In Michigan, workers’ comp wrongful death benefits are called survivors benefits. Payment of these benefits to family members should equal a minimum of 500 weeks of lost wages. There is also a $6,000 burial expense. Fault does not matter provided the death occurred in the course and scope of employment.
Children under the age of 16 are presumed wholly dependent and automatically entitled to lost wages. It is possible to seek additional lost wages until the child reaches age 21 under special circumstances.
A spouse must prove factual dependency to receive 500 weeks of lost wages. A husband or wife can be found “totally” or “partially” dependent. If only partially dependent, the comp rate will be reduced based upon his or her household contribution. If it is determined that a spouse received less than half support from the deceased employee, lost wages are often disputed.
Family members who are entitled to Michigan workers’ comp wrongful death benefits and who are totally dependent must share equally. Family members who are all partially dependent share in proportion to their relative dependency. The minimum death benefit is equal to 50% of the state average weekly wage in the year of injury.
How much does a lawyer charge for a workers’ comp wrongful death claim in Michigan?
In Michigan, most attorneys give free consultations. Make sure the insurance company is paying correctly. It can be devastating to learn that benefits won’t be paid because no family member is considered an eligible dependent. Attorney fees are only paid if a person wins, and most people pay a maximum of between 15% and 20%.

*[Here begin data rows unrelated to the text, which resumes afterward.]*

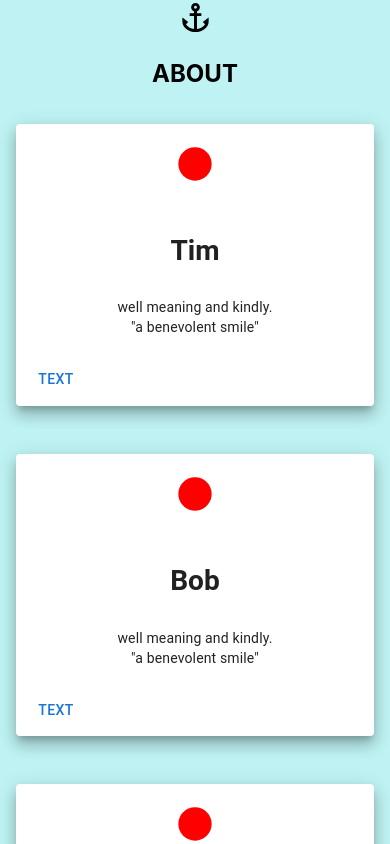
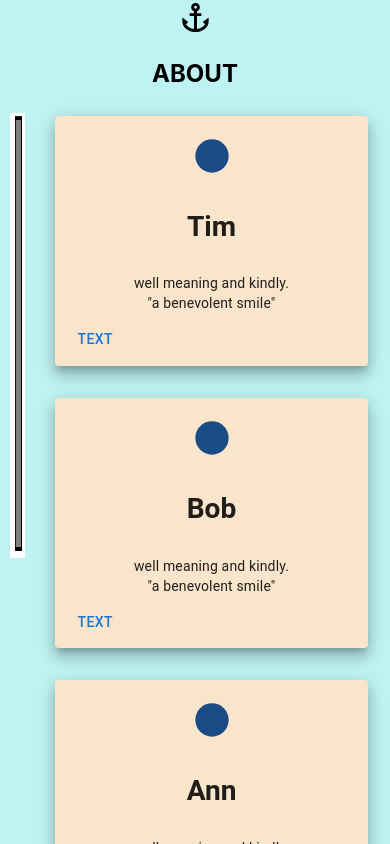
Before and after one commit to sdrann/fridge-notes-app, a React (Create React App) app: page / in a window 390 px wide. Shown: the top 844 px of the page. Built offline with nearby package versions, Linux system fonts and the light colour scheme.

Commit message:
responsive door size and cards

```diff
--- a/src/App.css
+++ b/src/App.css
@@ -37,3 +37,17 @@
         transform: rotate(360deg);
     }
 }
+
+.handle {
+    width: 90%;
+    height: 40%;
+    margin: 5px;
+}
+
+@media screen and (min-width: 900px) {
+    .handle {
+        width: 50%;
+        height: 90%;
+        margin: 5px;
+    }
+}
--- a/src/App.js
+++ b/src/App.js
@@ -16,6 +16,8 @@ import CircleIcon from '@mui/icons-material/Circle';
 import AnchorIcon from '@mui/icons-material/Anchor';
 
 import Note from './Note';
+
+import handle2 from './handle2.png';
 
 const Item = styled(Paper)(({ theme }) => ({
   backgroundColor: theme.palette.mode === 'dark' ? '#91e0ff' : '#cc9cff',
@@ -49,24 +51,6 @@ const a = [
 function App() {
   return (
     <div className="App">
-      {/* <header className="App-header"> */}
-      {/* <Box sx={{ flexGrow: 2 }}>
-      <Grid container spacing={2}>
-        <Grid item xs={12} md={4}>
-          <Item>xs=8</Item>
-        </Grid>
-        <Grid item xs={12} md={8}>
-          <Item>xs=4</Item>
-        </Grid>
-        <Grid item xs={4}>
-          <Item>xs=4</Item>
-        </Grid>
-        <Grid item xs={8}>
-          <Item>xs=8</Item>
-        </Grid>
-      </Grid>
-    </Box> */}
-
 
       <AnchorIcon fontSize='large'></AnchorIcon>
       <container>
@@ -75,6 +59,21 @@ function App() {
       </div>
       </container>
       {/* <Note text="AAAAAAAA"/>   */}
+
+      {/* <Box sx={{justifyContent:"center", margin: '0.3em'}}>
+        <Grid container spacing={2}>
+          <Grid item xs={2} md={2}>
+            <img className='handle' src={handle2}  alt="sss" width='40%' height='100%' />
+          </Grid>
+          </Grid>
+      </Box> */}
+
+      <Box sx={{justifyContent:"center", margin: '0.3em'}}>
+        <Grid container spacing={2}>
+          <Grid item xs={1} md={1}>
+            <img className='handle' src={handle2}  alt="sss" />
+          </Grid>
+          <Grid item xs={11} md={11}>
             <Box sx={{justifyContent:"center"}}>
               <Grid container spacing={2}>
                 {a.map((itemm, index) => (
@@ -88,50 +87,12 @@ function App() {
                 ))}
               </Grid>
             </Box>
+          </Grid>
+        </Grid>
+      </Box>
 
 
 
-
-
-    {/* <div sx={{ margin: "0em" }}>
-
-    <Card sx={{ minWidth: 275, margin: "1em" }}>
-      <CircleIcon style={{color:"red", marginTop: "0.5em"}}></CircleIcon>
-      <CardContent>
-        <Typography variant="h5" component="div">
-          Groceries
-        </Typography>
-        <Typography variant="body2">
-          well meaning and kindly.
-          <br />
-          {'"a benevolent smile"'}
-        </Typography>
-      </CardContent>
-      <CardActions>
-      <Button variant="text">Text</Button>
-      </CardActions>
-    </Card>
-
-    <Card sx={{ minWidth: 275, margin: "1em" }}>
-    <CircleIcon style={{color:"red", marginTop: "0.5em"}}></CircleIcon>
-      <CardContent>
-        <Typography variant="h5" component="div">
-          Groceries
-        </Typography>
-        <Typography variant="body2">
-          well meaning and kindly.
-          <br />
-          {'"a benevolent smile"'}
-        </Typography>
-      </CardContent>
-      <CardActions>
-      <Button variant="text">Text</Button>
-      </CardActions>
-    </Card>
-
-    </div> */}
-
-      {/* </header> */}
     </div>
 
 
--- a/src/Note.css
+++ b/src/Note.css
@@ -5,5 +5,5 @@
 }
 
 .card {
-    background-color: rgb(253, 241, 225);
+    background-color: #f9e5cb !important;
 }
--- a/src/Note.js
+++ b/src/Note.js
@@ -12,9 +12,9 @@ import AnchorIcon from '@mui/icons-material/Anchor';
 function Note(props) {
   return (
     <div className="Note">
-      <Card  className='card' sx={{ width: '100%', maxWidth: 450, margin: "1em", boxShadow: 10 }}>
-        <CircleIcon style={{color:"red", marginTop: "0.5em", fontSize: 40}}></CircleIcon>
-        <CardContent>
+      <Card  className='card' sx={{ backgroundColor:'red', width: '90%', height: '100%', maxWidth: 450, margin: "0.5em", boxShadow: 10 }}>
+        <CircleIcon style={{color:"#194b85", marginTop: "0.5em", fontSize: 40}}></CircleIcon>
+        <CardContent sx={{padding: '0px'}}>
           <Typography variant="h5" component="div">
             <h3>{props.text}</h3>
           </Typography>
--- a/src/index.css
+++ b/src/index.css
@@ -1,13 +1,11 @@
 body {
-  margin: 0;
-  font-family: -apple-system, BlinkMacSystemFont, 'Segoe UI', 'Roboto', 'Oxygen',
-    'Ubuntu', 'Cantarell', 'Fira Sans', 'Droid Sans', 'Helvetica Neue',
-    sans-serif;
-  -webkit-font-smoothing: antialiased;
-  -moz-osx-font-smoothing: grayscale;
+    margin: 0;
+    font-family: -apple-system, BlinkMacSystemFont, 'Segoe UI', 'Roboto', 'Oxygen', 'Ubuntu', 'Cantarell', 'Fira Sans', 'Droid Sans', 'Helvetica Neue', sans-serif;
+    -webkit-font-smoothing: antialiased;
+    -moz-osx-font-smoothing: grayscale;
+    background-color: #bff3f3;
 }
 
 code {
-  font-family: source-code-pro, Menlo, Monaco, Consolas, 'Courier New',
-    monospace;
+    font-family: source-code-pro, Menlo, Monaco, Consolas, 'Courier New', monospace;
 }
```
Also changed, not shown: src/handle2.png (added). Lines whose indentation alone changed are shown as unchanged.
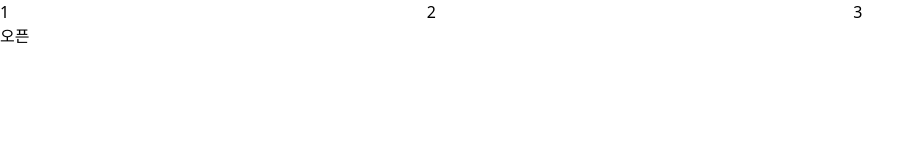
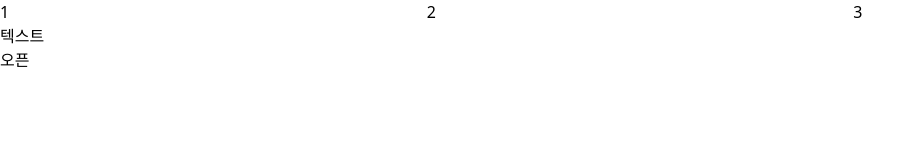
Before and after one commit to ryushin01/kosdr, a Next.js app: page / in a window 1280 px wide. Shown: the top 160 px of the page, without its empty margins (0-924 px from the left). Built offline with nearby package versions, Linux system fonts and the light colour scheme; a web font is replaced by a local one.

Commit message:
typography component 개발 진행 중

```diff
--- a/src/app/page.tsx
+++ b/src/app/page.tsx
@@ -1,6 +1,6 @@
 "use client";
 
-import { Modal, ResponsiveGridSystem } from "@components/common";
+import { Modal, ResponsiveGridSystem, Typography } from "@components/common";
 
 import { useState } from "react";
 import { GuideButton } from "@components/button";
@@ -17,6 +17,10 @@ export default function Home() {
         <div>3</div>
       </ResponsiveGridSystem>
 
+      <Typography as="p" style="title">
+        텍스트
+      </Typography>
+
       <GuideButton shape="solid" color="neutral" size="medium" onClick={() => setIsOpenedModal(true)}>오픈</GuideButton>
 
       {isOpenedModal &&
--- /dev/null
+++ b/src/components/common/Typography.tsx
@@ -0,0 +1,17 @@
+import { ElementType } from "react";
+
+interface TypographyProps {
+  as: ElementType;
+  style: "headline" | "title" | "subtitle" | "body";
+  children: string;
+}
+
+const Typography = ({ as, style, children }: TypographyProps) => {
+  const As = as;
+  // mobileGridCols와 같이 객체화
+
+  return <As className={style}>{children}</As>;
+};
+
+
+export default Typography;
--- a/src/components/common/index.tsx
+++ b/src/components/common/index.tsx
@@ -1,7 +1,9 @@
 import Modal from "@components/common/Modal";
 import ResponsiveGridSystem from "@components/common/ResponsiveGridSystem";
+import Typography from "@components/common/Typography";
 
 export {
   Modal,
   ResponsiveGridSystem,
+  Typography,
 };
```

Have you lost a loved one to due to a workplace accident and need help with your claim? Contact us today
If you you lost a loved one due to a workplace accident in Michigan and need help with your Michigan workers’ comp wrongful death claim, call now speak with an experienced attorney, or fill out our contact form for a free consultation. There is absolutely no cost or obligation. We’re here for you.
Our attorneys have been exclusively helping injured workers in Michigan for more than 35 years. Our attorneys can help you better understand Michigan workman’s comp laws and what happens after someone has been hurt on the job. To see what our own clients have to say about the caring, compassion, and communication they received from us, you can read in their own words about their experience here on our testimonials page from clients we have helped.
Michigan Workers Comp Lawyers never charges a fee to evaluate a potential case. Our law firm has represented injured and disabled workers exclusively for more than 35 years. Call (844) 316-8033 for a free consultation today.